▸ PROMPT:
Look through the lines below, find those with the word "Harvesting", and copy them.

▸ MATERIAL FOR THIS EXERCISE:
------------------------------------------------------------
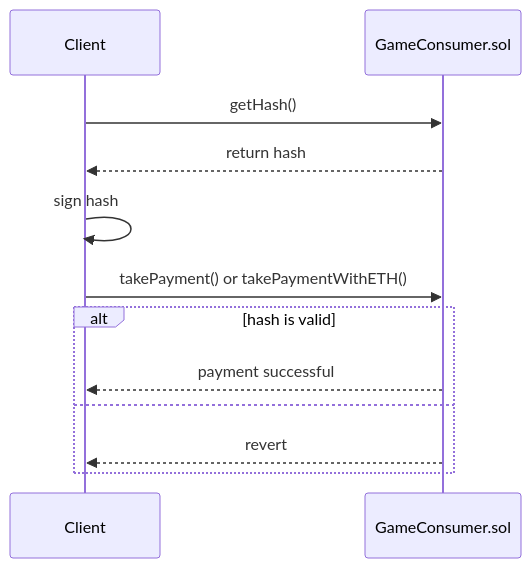
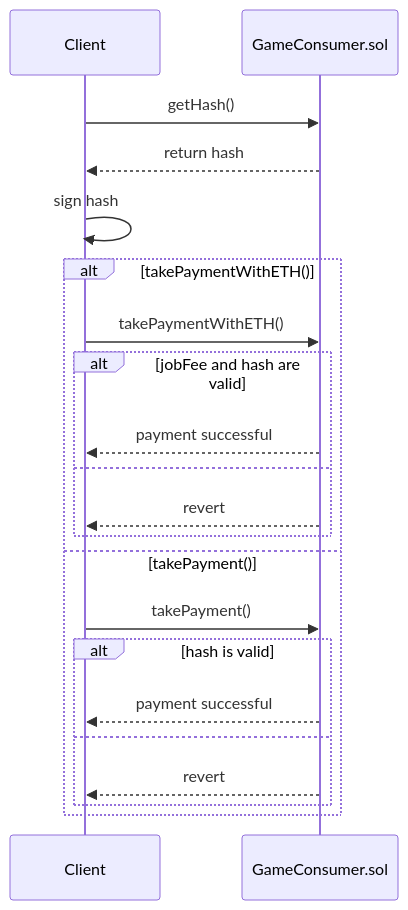
The diagram in doc/features/Harvesting.md (ZTX-Foundation/tuxedo), drawn with Mermaid before and after one commit. The commit also changed 1 other file, not shown here.

Commit message:
chore: sequence diagram updates

````diff
--- a/doc/features/Harvesting.md
+++ b/doc/features/Harvesting.md
@@ -15,14 +15,23 @@
 ```mermaid
 sequenceDiagram
     participant Client
     participant GameConsumer.sol
     Client->>GameConsumer.sol: getHash()
     GameConsumer.sol-->>Client: return hash
     Client->>Client: sign hash
-    Client->>GameConsumer.sol: takePayment() or takePaymentWithETH()
-    alt hash is valid
-        GameConsumer.sol-->>Client: payment successful
-    else
-        GameConsumer.sol-->>Client: revert
+    alt takePaymentWithETH()
+        Client->>GameConsumer.sol: takePaymentWithETH()
+        alt jobFee and hash are valid
+            GameConsumer.sol-->>Client: payment successful
+        else
+            GameConsumer.sol-->>Client: revert
+        end
+    else takePayment()
+        Client->>GameConsumer.sol: takePayment()
+        alt hash is valid
+            GameConsumer.sol-->>Client: payment successful
+        else
+            GameConsumer.sol-->>Client: revert
+        end 
     end
 ```
````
------------------------------------------------------------
▸ SOLUTION FOR THIS TASK:
The diagram in doc/features/Harvesting.md (ZTX-Foundation/tuxedo), drawn with Mermaid before and after one commit. The commit also changed 1 other file, not shown here.
--- a/doc/features/Harvesting.md
+++ b/doc/features/Harvesting.md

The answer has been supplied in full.